What’s the hardest part of changing from a non-TV job to “on-air”? Using less technical meteorological terms! That was a tough one for me because I was used to using “orographic lift” and other terms daily. But, I love explaining weather terms so that will be fun to do on-air.

What’s the best part? I love explaining weather to people so now I get to do it every day! That, and the dressing up part and the fun people I get to work with.

Have you been surprised by anything/something? I didn’t realize how long I can spend looking at the weather! At the NWS, you’re constantly watching the weather so I can easily spend 3-4 hours just trying to get the forecast “just right.” But, now in TV, I have to manage my time between forecasting, getting camera ready, and actually doing the show. I just need to get some more programs on my home computer then.

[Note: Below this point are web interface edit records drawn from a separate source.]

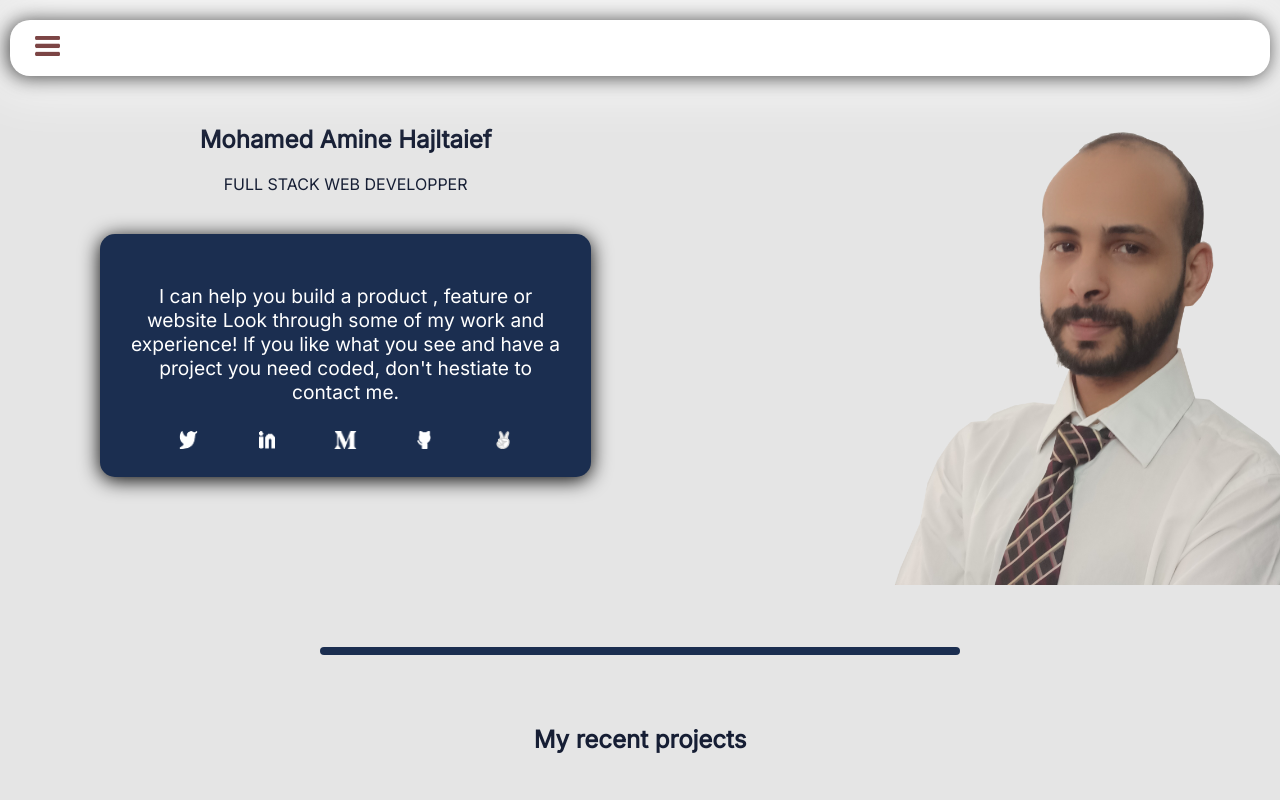
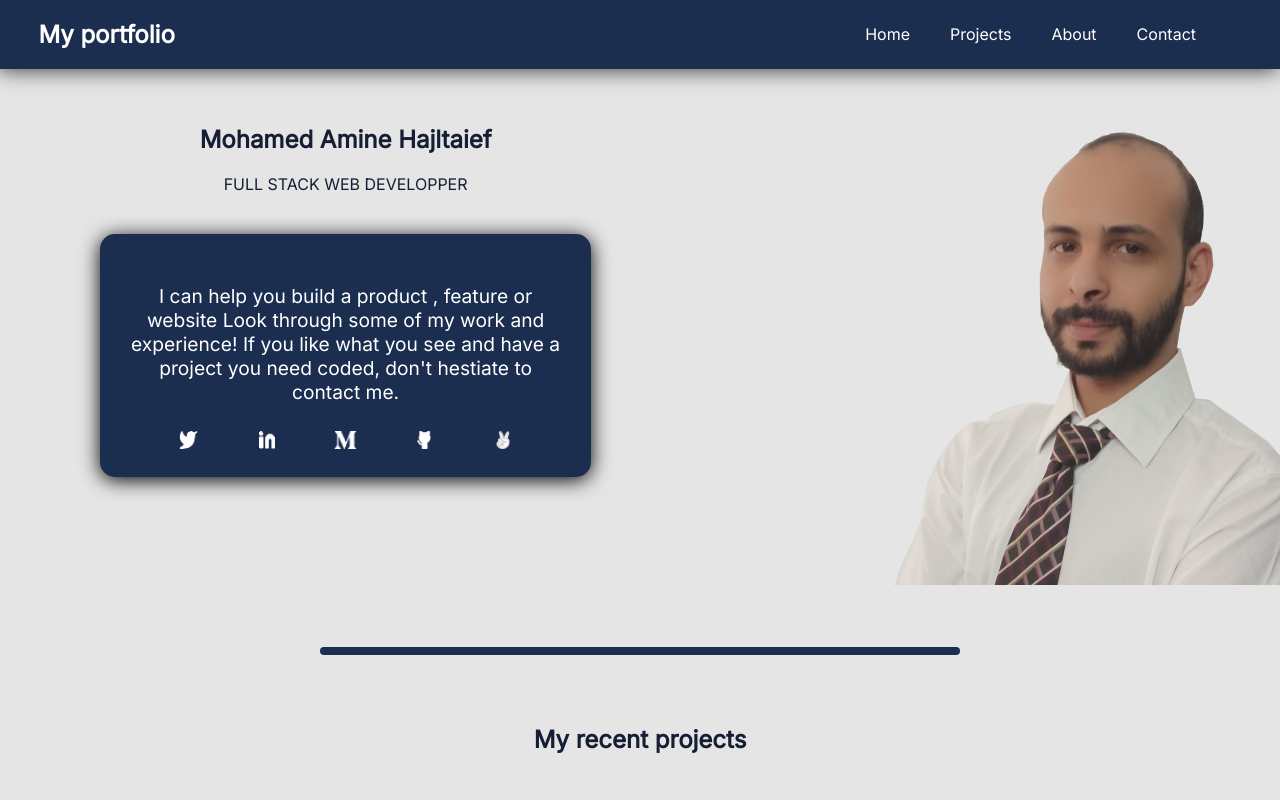
Before and after one commit to AmineHLub/portfolio, a React (Create React App) app: page / in a window 1280 px wide. Shown: the top 800 px of the page. Built offline with nearby package versions, Linux system fonts and the light colour scheme.

Commit message:
add conditional navbar rendering and minimum styling to desktop nav

```diff
--- a/src/App.js
+++ b/src/App.js
@@ -1,11 +1,16 @@
 import './App.css';
+import { useMediaQuery } from 'react-responsive';
 import MobileNavbar from './components/MobileNavbar';
+import Navbar from './components/Navbar';
 import Main from './components/Main';
 
 function App() {
+  const isMobile = useMediaQuery({
+    query: '(max-width: 884px)',
+  });
   return (
     <>
-      <MobileNavbar />
+      {isMobile ? <MobileNavbar /> : <Navbar />}
       <Main />
     </>
   );
--- a/src/general-styling/navbar.css
+++ b/src/general-styling/navbar.css
@@ -1,4 +1,5 @@
-.mobile-nav-fixed {
+.mobile-nav-fixed,
+.desktop-navigation {
   position: fixed;
   z-index: 99;
   top: 20px;
@@ -10,15 +11,14 @@
 }
 
 ul {
-  width: 100%;
   list-style-type: none;
   align-items: center;
-  justify-content: space-between;
   padding-inline-start: 0;
 }
 
 .mobile-nav-fixed > ul {
-  align-items: center;
+  width: 100%;
+  justify-content: space-between;
 }
 
 .burger-menu {
@@ -48,3 +48,29 @@ ul {
   filter: blur(30px);
   background-color: #fff;
 }
+
+@media (min-width: 885px) {
+  .desktop-navigation {
+    top: 0;
+    border-radius: 0;
+    left: 0;
+    right: 0;
+    background: #1b2e50;
+    color: white;
+    display: flex;
+    justify-content: space-between;
+  }
+
+  .desktop-navigation > h2 {
+    margin-left: 3%;
+  }
+
+  .desk-nav-list {
+    margin-right: 5%;
+    justify-content: flex-end;
+  }
+
+  .desk-nav-list > li {
+    margin: 0 20px;
+  }
+}
```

What’s it like to tell a weather “story”, have a producer talk in your ear, change graphics, and smile all at the same time?  Tougher than it looks or no? Oh. My. Goodness. It is way tougher than it looks! There is an art to it all, and that’s when things go perfectly. It’s even more challenging when you throw in any malfunctions like you can’t see yourself, but you still need to talk into the camera and smoothly go through your weather story. But, I’m loving the challenge and know it’ll just get easier and smoother. I seriously love this job!

Anything else you want to add? 
This job is amazing! Well, I get to work with Mark every weeknight
so how can it not be? Lol, he’s sitting nextto me so I have to say that. J 

Because I’m such a mean guy…that’s right…
We’ve all enjoyed getting to know Liana over the past month and look forward to many more months/years with her!
Here is some contact info for you:

BIO: http://www.kptv.com/story/31094017/meteorologist-liana-brackett

Follow on Twitter: https://twitter.com/LianaBrackett

Like on Facebook: https://www.facebook.com/lianabrackett/?fref=nf

By the way, in case you are wondering who is leaving or getting fired?  No one.  Nora Hart has been doing weather for the past 16 months but is now a news anchor again.   She’s leaving us in the weather center and moving about…15 feet away.
Chief Meteorologist Mark Nelsen